ARLINGTON, Va.—An Office of Naval Research (ONR) senior leader received the Department of Defense (DoD) Distinguished Civilian Service Award on Nov. 4, largely for his success at transitioning programs from science and technology (S&T) into naval acquisition programs.
The award was presented during a ceremony at the Pentagon to Dr. Joseph P. Lawrence III who oversees ONR’s Transition Directorate.
“Joe’s work in getting real technology solutions from ONR into the fleet and DoD has been tremendous,” said Dr. Walter F. Jones, ONR’s executive director. “He is an asset both to ONR and to the Sailors and Marines who’ve benefited from these capabilities.”
Lawrence is responsible for a range of research and development programs of more than $1 billion aimed at getting S&T solutions into the hands of Navy and Marine Corps warfighters.
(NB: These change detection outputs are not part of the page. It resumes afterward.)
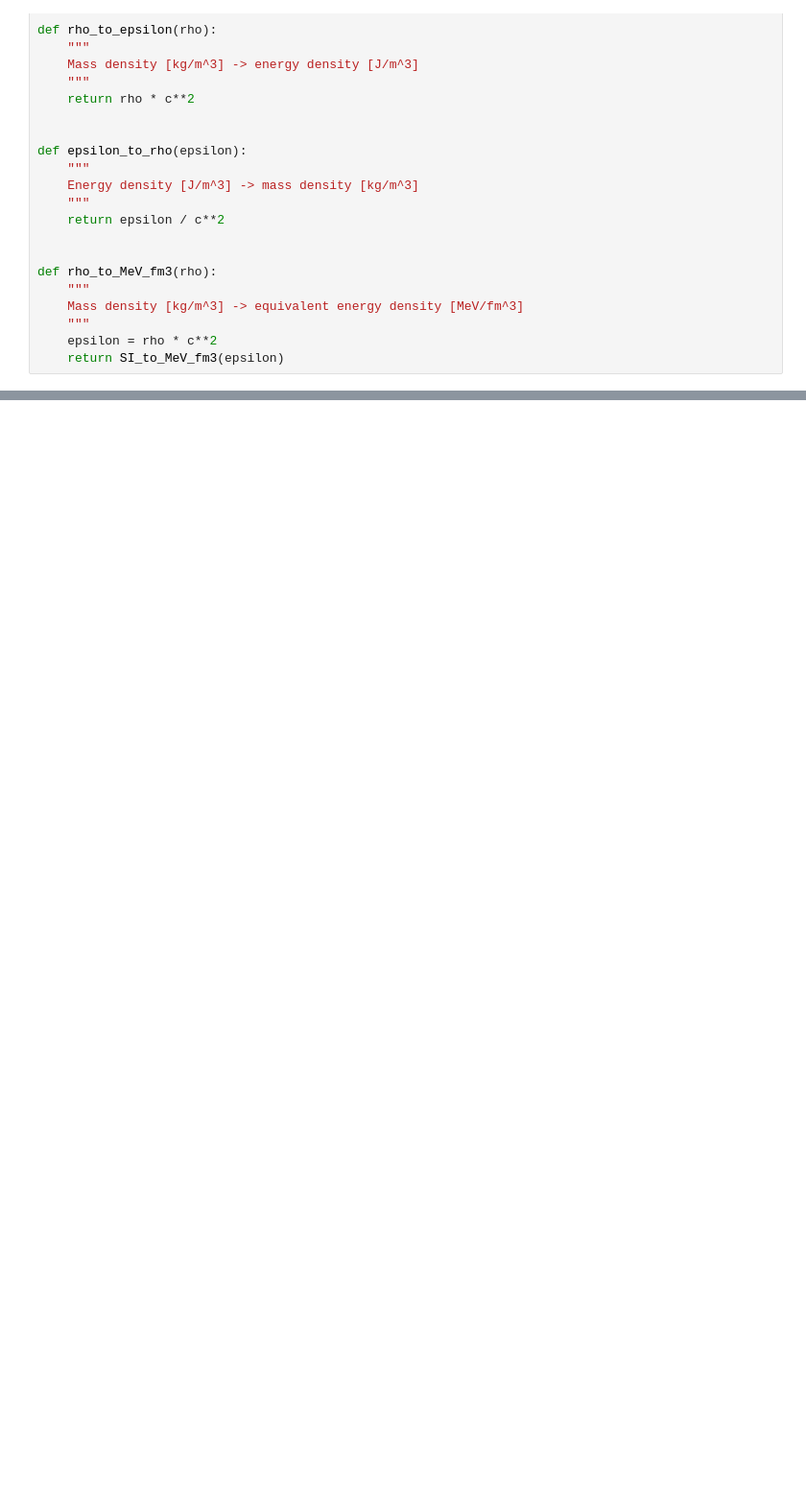
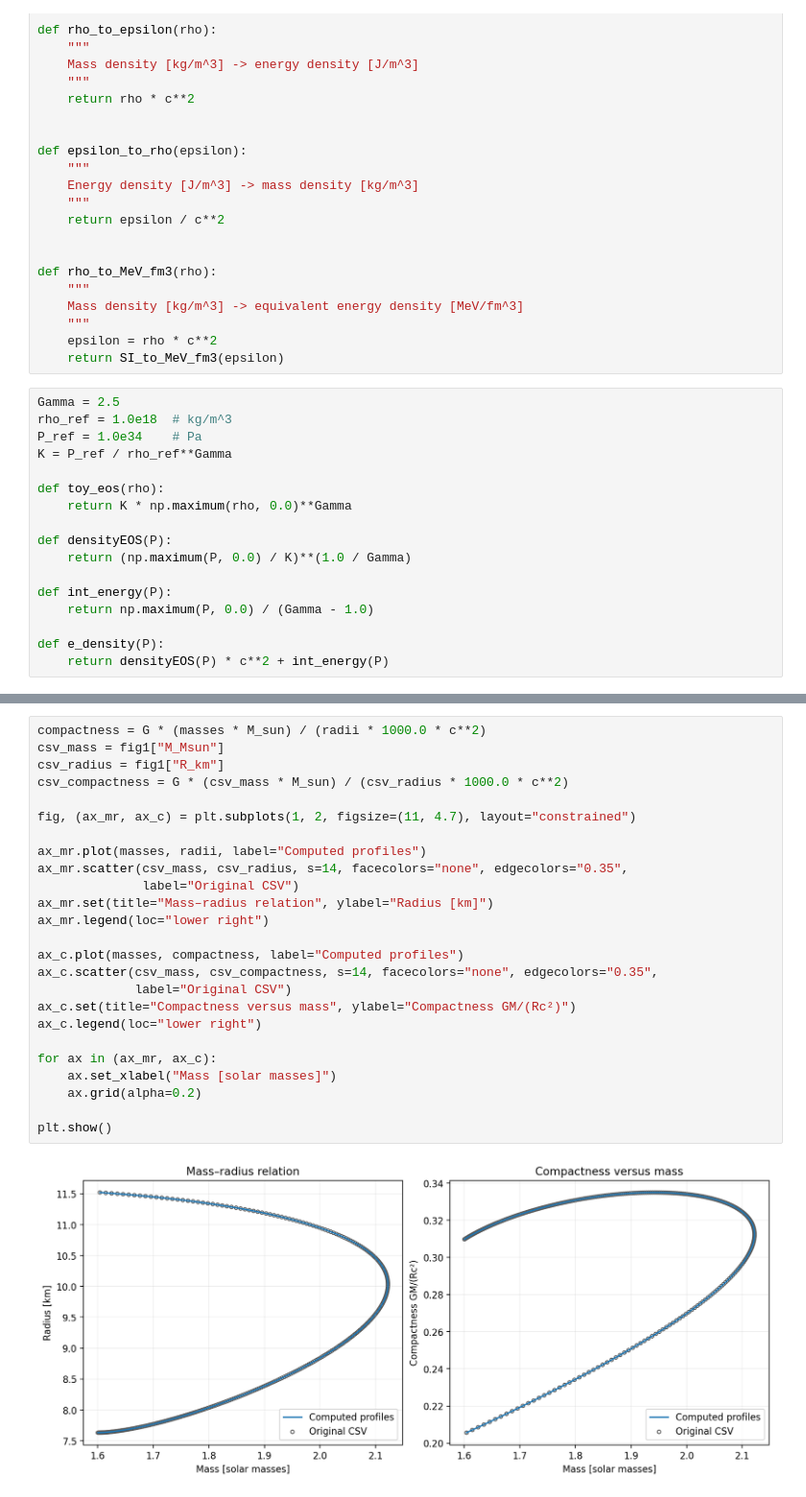
Before and after one commit to HenryYFCHEN/Thesis-TOV-Solver, a Jupyter notebook: TOV Solver.ipynb, the cells around one changed output, grey strips where cells are left out. Shown at 96% size. Drawn from its saved outputs; the diff is of its cells as text; blank space fills up the shorter version.

```diff
--- a/TOV Solver.ipynb
+++ b/TOV Solver.ipynb
@@ -116,5 +116,22 @@ def rho_to_MeV_fm3(rho):
     """
     epsilon = rho * c**2
     return SI_to_MeV_fm3(epsilon)
+# %%
+Gamma = 2.5
+rho_ref = 1.0e18  # kg/m^3
+P_ref = 1.0e34    # Pa
+K = P_ref / rho_ref**Gamma
+
+def toy_eos(rho):
+    return K * np.maximum(rho, 0.0)**Gamma
+
+def densityEOS(P):
+    return (np.maximum(P, 0.0) / K)**(1.0 / Gamma)
+
+def int_energy(P):
+    return np.maximum(P, 0.0) / (Gamma - 1.0)
+
+def e_density(P):
+    return densityEOS(P) * c**2 + int_energy(P)
 # %%
 # Equation of state: Polytropic eos from reference
@@ -276,0 +347,27 @@ RuntimeError: The integration did not reach P = 0. Increase r_max or check the E
+# %%
+compactness = G * (masses * M_sun) / (radii * 1000.0 * c**2)
+csv_mass = fig1["M_Msun"]
+csv_radius = fig1["R_km"]
+csv_compactness = G * (csv_mass * M_sun) / (csv_radius * 1000.0 * c**2)
+
+fig, (ax_mr, ax_c) = plt.subplots(1, 2, figsize=(11, 4.7), layout="constrained")
+
+ax_mr.plot(masses, radii, label="Computed profiles")
+ax_mr.scatter(csv_mass, csv_radius, s=14, facecolors="none", edgecolors="0.35",
+              label="Original CSV")
+ax_mr.set(title="Mass–radius relation", ylabel="Radius [km]")
+ax_mr.legend(loc="lower right")
+
+ax_c.plot(masses, compactness, label="Computed profiles")
+ax_c.scatter(csv_mass, csv_compactness, s=14, facecolors="none", edgecolors="0.35",
+             label="Original CSV")
+ax_c.set(title="Compactness versus mass", ylabel="Compactness GM/(Rc²)")
+ax_c.legend(loc="lower right")
+
+for ax in (ax_mr, ax_c):
+    ax.set_xlabel("Mass [solar masses]")
+    ax.grid(alpha=0.2)
+
+plt.show()
+# %% [output]
+[figure, added]
```
Also changed, not shown: parts of 7 cells of this notebook.
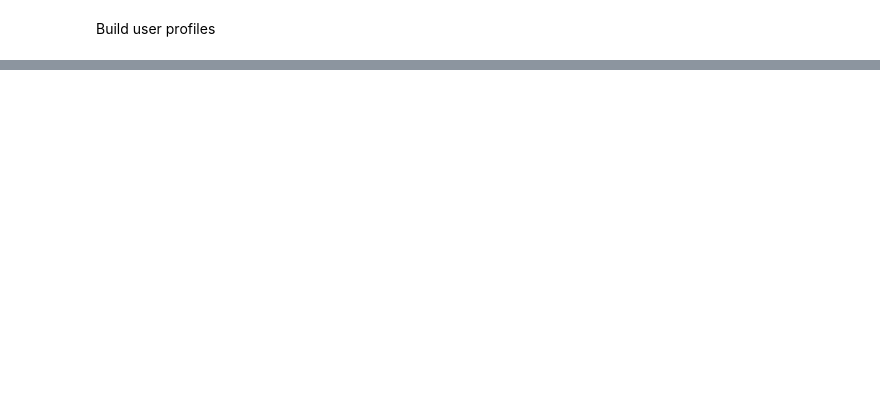
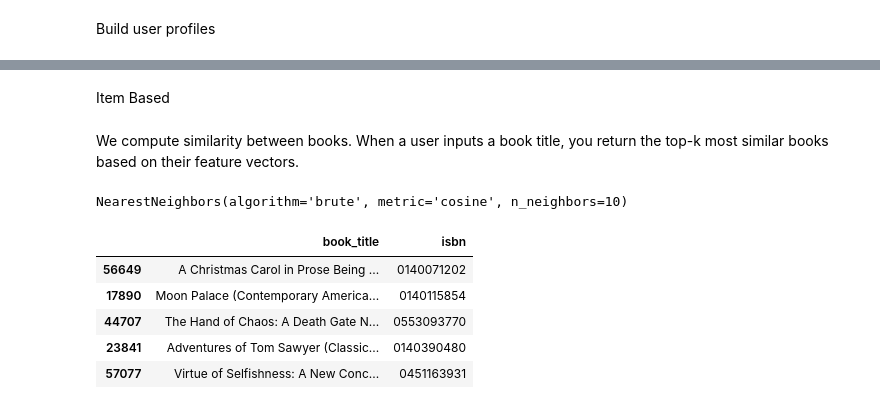
Before and after one commit to saricmilos/what-else-should-I-read, a Jupyter notebook: notebooks/content_based_filtering.ipynb, the cells around one changed output, grey strips where cells are left out. Cells and saved outputs as stored; diff of their text form; code cells hidden in the pictures; blank space fills up the shorter version.

Commit message:
Content Based Filtering Final

```diff
--- a/notebooks/content_based_filtering.ipynb
+++ b/notebooks/content_based_filtering.ipynb
@@ -131,0 +96,3 @@ book_identifiers = book_identifiers.reset_index(drop=True)
+# %%
+# book_identifiers now aligns with book_vectors
+book_identifiers = book_identifiers.reset_index(drop=True)
@@ -144,0 +150,37 @@ Train/Test split
+# %% [markdown]
+Item Based
+# %% [markdown]
+We compute similarity between books. When a user inputs a book title, you return the top-k most similar books based on their feature vectors.
+# %%
+title_to_index = {title: idx for idx, title in enumerate(book_identifiers['book_title'])}
+# %%
+# Build nearest neighbors model
+nn_model = NearestNeighbors(n_neighbors=10, metric='cosine', algorithm='brute')
+nn_model.fit(book_vectors)
+# %% [output]
+NearestNeighbors(algorithm='brute', metric='cosine', n_neighbors=10)
+# %%
+def recommend_similar_books(book_title, top_n=5):
+    if book_title not in title_to_index:
+        return []
+
+    idx = title_to_index[book_title]
+    vector = book_vectors[idx].reshape(1, -1)
+
+    distances, indices = nn_model.kneighbors(vector, n_neighbors=top_n+1)
+    indices = indices.flatten()
+    distances = distances.flatten()
+
+    # exclude the book itself
+    indices = [i for i in indices if i != idx][:top_n]
+
+    return book_identifiers.iloc[indices][['book_title', 'isbn']]
+# %%
+recommend_similar_books("1984", top_n=5)
+# %% [output]
+|  | book_title | isbn |
+| 56649 | A Christmas Carol in Prose Being ... | 0140071202 |
+| 17890 | Moon Palace (Contemporary America... | 0140115854 |
+| 44707 | The Hand of Chaos: A Death Gate N... | 0553093770 |
+| 23841 | Adventures of Tom Sawyer (Classic... | 0140390480 |
+| 57077 | Virtue of Selfishness: A New Conc... | 0451163931 |
```
Also changed, not shown: parts of 25 cells of this notebook.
In this role, his work focuses on policy, planning, resourcing and managing a significant portion of the Department of the Navy’s (DoN) S&T budget, including Future Naval Capabilities and DoN Small Business Innovation Research and Manufacturing Technology programs.
One of Lawrence’s contributions was developing a method for reporting on the transitioned technologies—a process that is largely regarded as a best practice for other S&T organizations and within DoD. The improved process allows for comprehensive tracking of each S&T product scheduled for transition and includes asset descriptions, sponsors, funding and acquisition agents. The valuable source of information is provided to S&T organizations across the DoN, Marine Corps and other services to solicit feedback and identify partnership opportunities.
Three products that stand out among his numerous transitions include: QuikClot, a wound dressing that’s applied on the battlefield to prevent patients from extreme blood loss while being transported to a hospital; the Advanced Electromagnetic Armor Electronic Protection System, which protects certain vehicles against rocket-propelled grenades; and the Large Vessel Interface Lift-on/Lift-off Crane, which enables containers to be easily transferred between two ships while in transit.
A Senior Executive Service member since 2001 with 35 years of federal service, Lawrence has been at ONR for 10 years. He holds bachelor’s, master’s and doctorate degrees in engineering.
About the Office of Naval Research
The Department of the Navy’s Office of Naval Research (ONR) provides the science and technology necessary to maintain the Navy and Marine Corps’ technological advantage. Through its affiliates, ONR is a leader in science and technology with engagement in 50 states, 70 countries, 1,035 institutions of higher learning and 914 industry partners. ONR employs approximately 1,400 people, comprising uniformed, civilian and contract personnel, with additional employees at the Naval Research Lab in Washington, D.C.